Among Sanders’ arguments against them is that they have “forced” teachers to teach to the test; they keep students from a “holistic educational experience and the joys of learning” by investing too much class time in test preparation; and they have contributed to the perception that America’s public schools are failing.
Like a lot of what the avowed socialist says, this is a bunch of nonsense.
Nothing is forcing teachers to teach to the test. Where that is happening — and admittedly it is happening — is where the schools are so weak that the administrators don’t trust the teachers, if left to their own devices, to spend enough time imparting the basic skills and subject knowledge these tests are designed to confirm. Thus, the schools try to game the system by spending an exorbitant amount of time and resources on test preparation.
The tests aren’t creating that. The schools’ lack of confidence in their teaching prowess is.
It’s the same thing with the joy of learning. Where education has become joyless, it’s not because of tests.

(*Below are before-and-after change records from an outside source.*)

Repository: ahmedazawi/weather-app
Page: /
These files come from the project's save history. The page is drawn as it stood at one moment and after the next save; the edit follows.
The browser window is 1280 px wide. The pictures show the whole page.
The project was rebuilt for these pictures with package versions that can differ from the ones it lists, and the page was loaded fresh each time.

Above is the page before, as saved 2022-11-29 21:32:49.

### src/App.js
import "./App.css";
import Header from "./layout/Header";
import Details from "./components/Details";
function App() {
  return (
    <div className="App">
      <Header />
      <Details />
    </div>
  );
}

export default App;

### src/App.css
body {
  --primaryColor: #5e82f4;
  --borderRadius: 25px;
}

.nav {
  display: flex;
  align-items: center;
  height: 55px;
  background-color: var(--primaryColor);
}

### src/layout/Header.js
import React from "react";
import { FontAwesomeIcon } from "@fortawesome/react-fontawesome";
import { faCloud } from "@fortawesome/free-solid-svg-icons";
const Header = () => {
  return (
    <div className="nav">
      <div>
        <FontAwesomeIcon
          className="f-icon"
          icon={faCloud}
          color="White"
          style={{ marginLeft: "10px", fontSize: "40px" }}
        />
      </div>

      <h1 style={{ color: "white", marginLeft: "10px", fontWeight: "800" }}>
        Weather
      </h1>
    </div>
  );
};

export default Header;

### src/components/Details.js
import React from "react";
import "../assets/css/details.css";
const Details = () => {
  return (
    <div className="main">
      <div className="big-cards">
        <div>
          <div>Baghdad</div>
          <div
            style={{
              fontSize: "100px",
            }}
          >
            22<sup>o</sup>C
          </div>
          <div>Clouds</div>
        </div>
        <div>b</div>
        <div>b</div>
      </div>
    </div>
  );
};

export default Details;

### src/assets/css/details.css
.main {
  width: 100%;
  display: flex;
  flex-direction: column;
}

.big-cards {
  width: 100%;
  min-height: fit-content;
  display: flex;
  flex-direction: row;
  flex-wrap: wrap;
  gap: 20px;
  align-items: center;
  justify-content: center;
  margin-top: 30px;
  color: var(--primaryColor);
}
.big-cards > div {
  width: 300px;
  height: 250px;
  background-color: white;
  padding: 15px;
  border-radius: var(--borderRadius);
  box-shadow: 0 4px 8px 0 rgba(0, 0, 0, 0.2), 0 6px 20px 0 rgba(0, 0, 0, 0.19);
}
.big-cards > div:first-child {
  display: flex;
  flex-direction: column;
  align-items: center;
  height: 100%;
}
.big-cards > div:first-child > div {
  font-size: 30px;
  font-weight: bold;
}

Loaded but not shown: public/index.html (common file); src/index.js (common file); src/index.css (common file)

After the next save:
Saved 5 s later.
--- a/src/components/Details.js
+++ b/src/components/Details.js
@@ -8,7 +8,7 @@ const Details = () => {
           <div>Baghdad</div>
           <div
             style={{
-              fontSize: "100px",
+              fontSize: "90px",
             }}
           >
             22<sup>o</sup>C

It’s because of a shortage of competent, inspiring, driven educators — or of administrators who understand where they should be spending their limited financial resources.
If schools wanted to spend less money on test prep and more on arts and music education, there is nothing to prevent them from doing so — other than their leaders.
As for standardized testing giving U.S. public education an undeservedly bad rap, the truth is that standardized testing has exposed one of our nation’s glaring shortcomings.
Our education system lags behind most developed nations in terms of how much knowledge it imparts and what it expects from students. For decades, objective comparisons of the academic achievement of U.S. students in elementary and secondary schools have consistently shown our nation lagging.
We’ve been able to get away with it by catching up through superior colleges and universities, but those are increasingly being watered down by the egalitarian but flawed ideology that maintains everyone should go to college and is entitled to a passing grade.
Sanders’ answer to what ails American education is to throw money at it. Pay teachers everywhere a starting salary of $60,000 a year, regardless of the differences in cost of living. Make college tuition-free. Provide all students, regardless of how much their parents earn, with free meals because we don’t want to stigmatize poor children by only giving them the charity.
And all of this, says Sanders, will produce the best public schools and teachers in the world. How would he know that’s true without the objective gauge provided by the standardized tests he wants to abolish? Apparently he’d just tell us it’s so.